Results from an optically sensed field were compared to those baited with standard water traps and in-field counting by hand.

The optical sensors recorded an increase in pollen beetles two days ahead of water traps and four days ahead of plant counts.

In terms of early detection and numbers of beetles recorded, this was clearly the most efficient pollen beetle monitoring method.

“Understanding the dynamics of pest immigration into a crop field helps us find effective and timely management strategies,” confirmed Prof. Emily Bick of the University of Wisconsin-Madison who led the study, alongside scientists from Rothamsted Research, Fauna Photonics A/S and the University of Copenhagen.

“The pollen beetle is a significant pest of oilseed rape at the budding stage,” she continued.

“Many farmers in western Europe are now abandoning oilseed rape as a crop because damage is so severe from pollen beetles, additional insect pests, and reduced availability of approved synthetic insecticides.

“Better surveillance of in-field pests could help us identify a way round the problem.”

Optical sensors

Automated near-infrared optical sensors recorded the signal of light backscattered by insects flying through a detector beam.

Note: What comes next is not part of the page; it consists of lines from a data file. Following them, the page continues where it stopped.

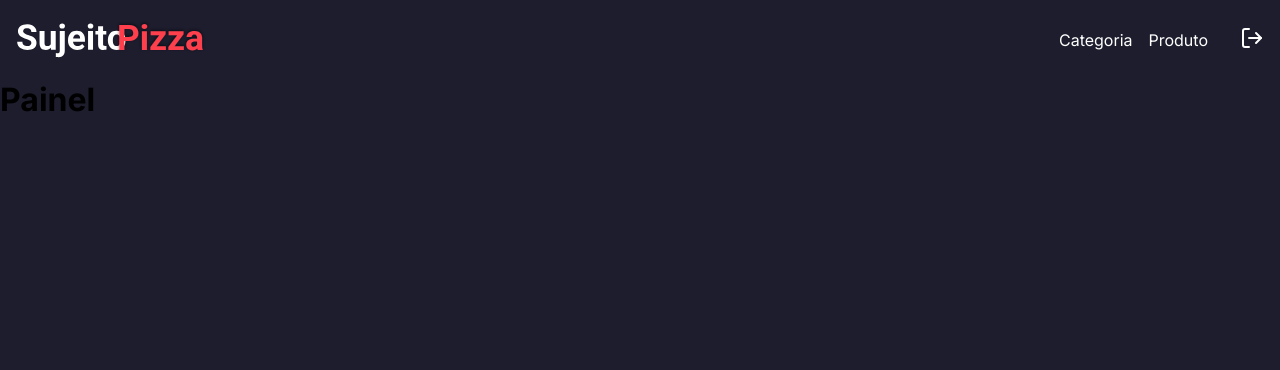
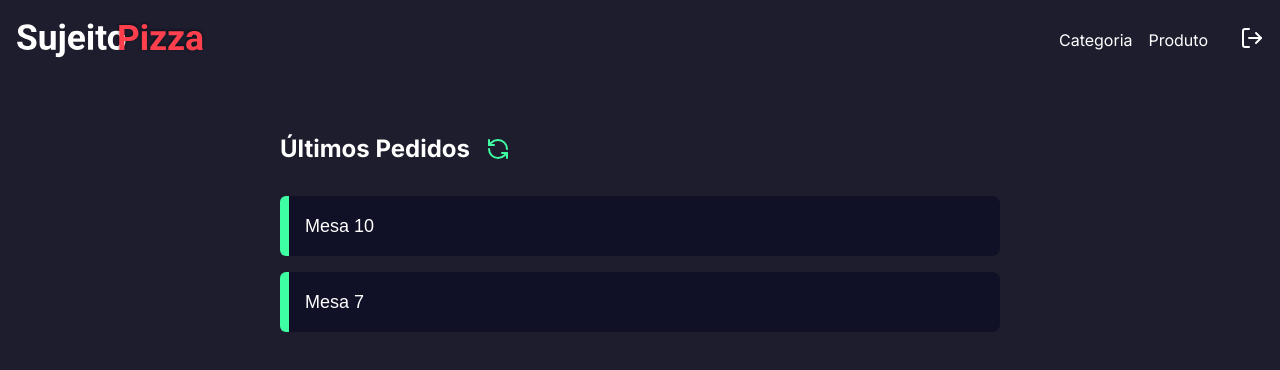
Before and after one commit to italomonte/Pizzaria-Frontend, a Next.js app: page /dashboard in a window 1280 px wide. Shown: the top 370 px of the page. Built offline with nearby package versions, Linux system fonts and the light colour scheme.

Commit message:
feat: list orders mockup

```diff
--- /dev/null
+++ b/src/app/dashboard/components/orders/index.tsx
@@ -0,0 +1,27 @@
+import styles from "./sytles.module.scss"
+import { RefreshCcw } from "lucide-react"
+
+export function Orders(){
+    return(
+        <main className={styles.container}>
+            <section className={styles.containerHeader}>
+                <h1>Últimos Pedidos</h1>
+                <button>
+                    <RefreshCcw size={24} color="#3fffa3"/>
+                </button>
+            </section>
+
+            <section className={styles.listOrders}>
+                <button className={styles.orderItem}>
+                    <div className={styles.tag}></div>
+                    <span>Mesa 10</span>
+                </button>
+
+                <button className={styles.orderItem}>
+                    <div className={styles.tag}></div>
+                    <span>Mesa 7</span>
+                </button>
+            </section>
+        </main>
+    )
+}
--- /dev/null
+++ b/src/app/dashboard/components/orders/sytles.module.scss
@@ -0,0 +1,62 @@
+.container{
+    max-width: 720px;
+    margin: 20px auto;
+    padding: 0 16px;
+
+    display: flex;
+    justify-content: space-between;
+    flex-direction: column;
+
+    h1 {
+        color: var(--white);
+    }
+
+}
+
+.containerHeader{
+    display: flex;
+    align-items: center;
+    gap: 16px;
+    margin-bottom: 32px;
+    margin-top: 32px;
+
+    button {
+        background: transparent;
+        border: 0;
+        transition: transform 0.3s;
+        margin-top: 5px;
+        &:hover {
+            transform: rotate(-90deg);
+        }
+    }
+}
+
+.listOrders {
+    width: 100%;
+    display: flex;
+    flex-direction: column;
+    gap: 16px;
+}
+
+.orderItem{
+    display: flex;
+    background-color: var(--dark-900);
+    align-items: center;
+    border: 0;
+    font-size: 18px;
+    border-radius: 8px;
+    color: var(--white);
+    transition: filter 0.3s;
+
+    &:hover {
+        filter: brightness(1.2);
+    }
+}
+
+.tag{
+    width: 9px;
+    height: 60px;
+    background: var(--green-900);
+    border-radius: 6px 0 0 6px;
+    margin-right: 16px;
+}
--- a/src/app/dashboard/page.tsx
+++ b/src/app/dashboard/page.tsx
@@ -1,9 +1,9 @@
-
+import { Orders } from "./components/orders";
 
 export default function Dashboard() {
     return (
-        <div>
-            <h1>Painel</h1>
-        </div>
+        <>
+            <Orders/>
+        </>
     )
 }
--- a/src/app/globals.scss
+++ b/src/app/globals.scss
@@ -14,7 +14,7 @@
     --dark-700: #1d1d2e;
 
     --gray-100: #8a8a8a;
-    --gray--900: #3fffa3;
+    --green-900: #3fffa3;
     --red-900: #ff3f4b;
 }
 
```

Researchers were able to record insects actually in flight and detect each insect’s wing beat frequency, which often differs from species to species.

For instance, pollen beetles have a wing beat frequency of 120 Hz, so insects within the range of 100–140 Hz were considered pollen beetles.

Sensors were run continuously in fields in Denmark, alongside parallel experiments on the spatial distribution of pollen beetles in oilseed rape crops at Rothamsted in the UK.

In all fields across the study, pollen beetles were found in significant numbers and were shown to aggregate.

Beetle density was related to plant growth stage, with more beetles occurring on plants after the budding stage than before inflorescence development.

Rothamsted’s Dr. Sam Cook, the senior author of the study added: “Our study suggests potential for precision agriculture to reduce insecticide use through targeting of pollen beetle aggregations – in other words treating only areas of the crop where pollen beetle density is high.

“Optical sensing of pollen beetles gives us more efficient monitoring in both time and space, so it is a promising tool for early warning of insect pest immigration.

“The aggregation pattern of pollen beetles post-immigration could be used to precisely target control measures in oilseed rape crops.”

The aggregation of pollen beetles usually occurs first on the downwind edge of fields and then expands to the centre.

Early detection via sampling and monitoring should correspond with this migration pattern, allowing for more effective control, according to the research.